- **Try it**
Search the data for the string "drawn" and copy each line where it turns up.

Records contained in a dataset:
Start of Block

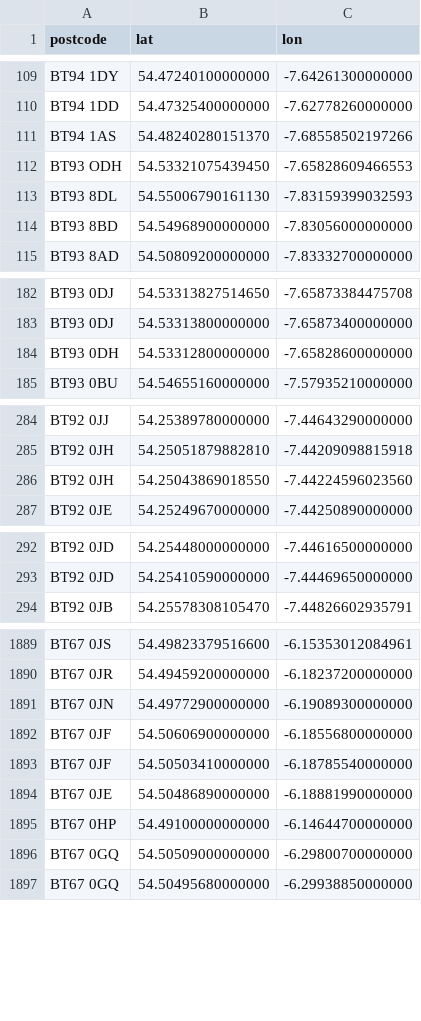
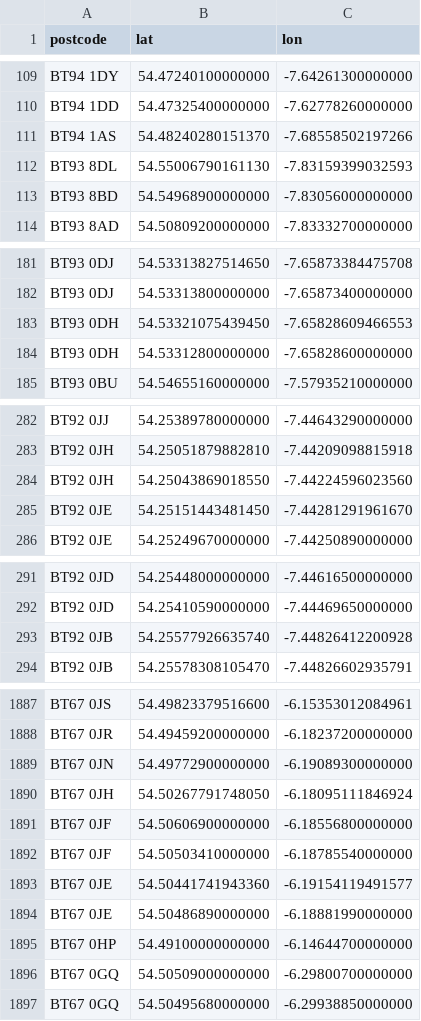
Before and after one commit to osm-uk/NI-Postcodes, a CSV file: data/NI-postcodes.csv, drawn as a sheet; only a part is shown, gaps mark what is left out; the diff covers the shown part only.

```diff
--- a/data/NI-postcodes.csv
+++ b/data/NI-postcodes.csv
@@ -111,3 +111,2 @@ BT94 1DD,54.47325400000000,-7.62778260000000
 BT94 1AS,54.48240280151370,-7.68558502197266
-BT93 ODH,54.53321075439450,-7.65828609466553
 BT93 8DL,54.55006790161130,-7.83159399032593
@@ -183,2 +182,3 @@ BT93 0DJ,54.53313827514650,-7.65873384475708
 BT93 0DJ,54.53313800000000,-7.65873400000000
+BT93 0DH,54.53321075439450,-7.65828609466553
 BT93 0DH,54.53312800000000,-7.65828600000000
@@ -286,2 +284,3 @@ BT92 0JH,54.25051879882810,-7.44209098815918
 BT92 0JH,54.25043869018550,-7.44224596023560
+BT92 0JE,54.25151443481450,-7.44281291961670
 BT92 0JE,54.25249670000000,-7.44250890000000
@@ -293,2 +292,3 @@ BT92 0JD,54.25448000000000,-7.44616500000000
 BT92 0JD,54.25410590000000,-7.44469650000000
+BT92 0JB,54.25577926635740,-7.44826412200928
 BT92 0JB,54.25578308105470,-7.44826602935791
@@ -1891,4 +1889,6 @@ BT67 0JR,54.49459200000000,-6.18237200000000
 BT67 0JN,54.49772900000000,-6.19089300000000
+BT67 0JH,54.50267791748050,-6.18095111846924
 BT67 0JF,54.50606900000000,-6.18556800000000
 BT67 0JF,54.50503410000000,-6.18785540000000
+BT67 0JE,54.50441741943360,-6.19154119491577
 BT67 0JE,54.50486890000000,-6.18881990000000
```
Also changed, not shown: 7 added rows and 11 removed rows elsewhere in this file.
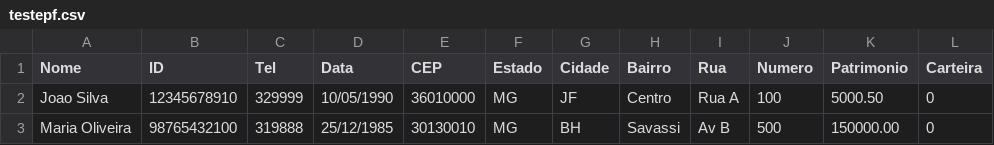
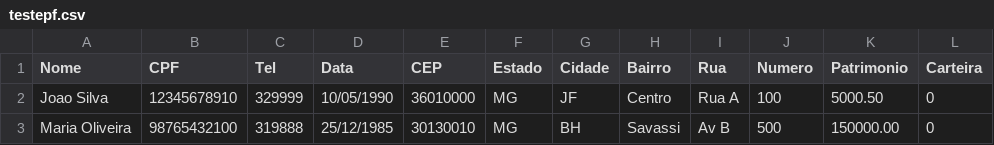
Before and after one commit to biellacerda9/trabalhoPOO2, a CSV file: testepf.csv, drawn as a sheet; only a part is shown; the diff names each change by its address in the sheet, - before the commit and + after, or states it on an @@ line.

```diff
--- a/testepf.csv
+++ b/testepf.csv
-B1: ID
+B1: CPF
```
Also changed, not shown: 9 other files.
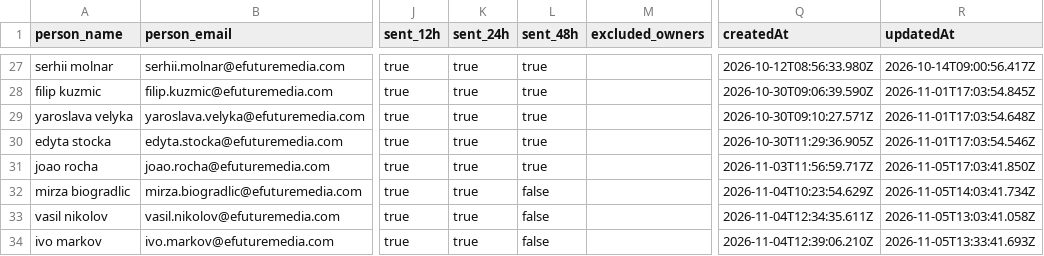
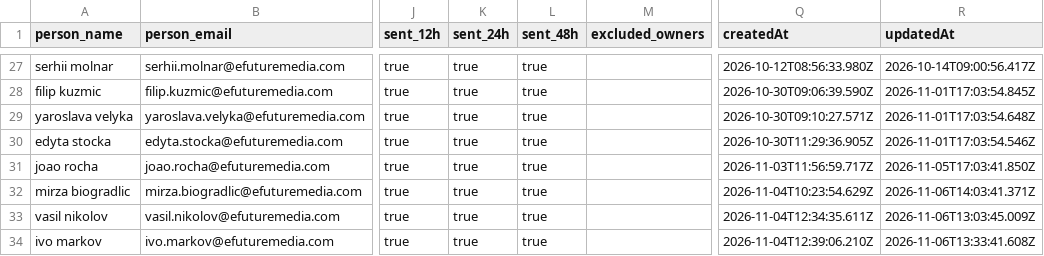
Before and after one commit to antonioefm/n8nbackup, a CSV file: datatables/offboardings.csv, drawn as a sheet; only a part is shown, gaps mark what is left out; the diff covers the shown part only; the diff names each change by its address in the sheet, - before the commit and + after, or states it on an @@ line.

Commit message:
chore(backup): data table offboardings @ 2026-11-07T03:30:01.930Z

```diff
--- a/datatables/offboardings.csv
+++ b/datatables/offboardings.csv
-L32:L34 (sent_48h): false
+L32:L34 (sent_48h): true
-R32 (updatedAt): 2026-11-05T14:03:41.734Z
+R32 (updatedAt): 2026-11-06T14:03:41.371Z
-R33 (updatedAt): 2026-11-05T13:03:41.058Z
+R33 (updatedAt): 2026-11-06T13:03:45.009Z
-R34 (updatedAt): 2026-11-05T13:33:41.693Z
+R34 (updatedAt): 2026-11-06T13:33:41.608Z
```
Also changed, not shown: 1 added row and 4 edited cells elsewhere in this file.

End of Block

- **Answer to the exercise**
Before and after one commit to osm-uk/NI-Postcodes, a CSV file: data/NI-postcodes.csv, drawn as a sheet; only a part is shown, gaps mark what is left out; the diff covers the shown part only.
Before and after one commit to biellacerda9/trabalhoPOO2, a CSV file: testepf.csv, drawn as a sheet; only a part is shown; the diff names each change by its address in the sheet, - before the commit and + after, or states it on an @@ line.
Before and after one commit to antonioefm/n8nbackup, a CSV file: datatables/offboardings.csv, drawn as a sheet; only a part is shown, gaps mark what is left out; the diff covers the shown part only; the diff names each change by its address in the sheet, - before the commit and + after, or states it on an @@ line.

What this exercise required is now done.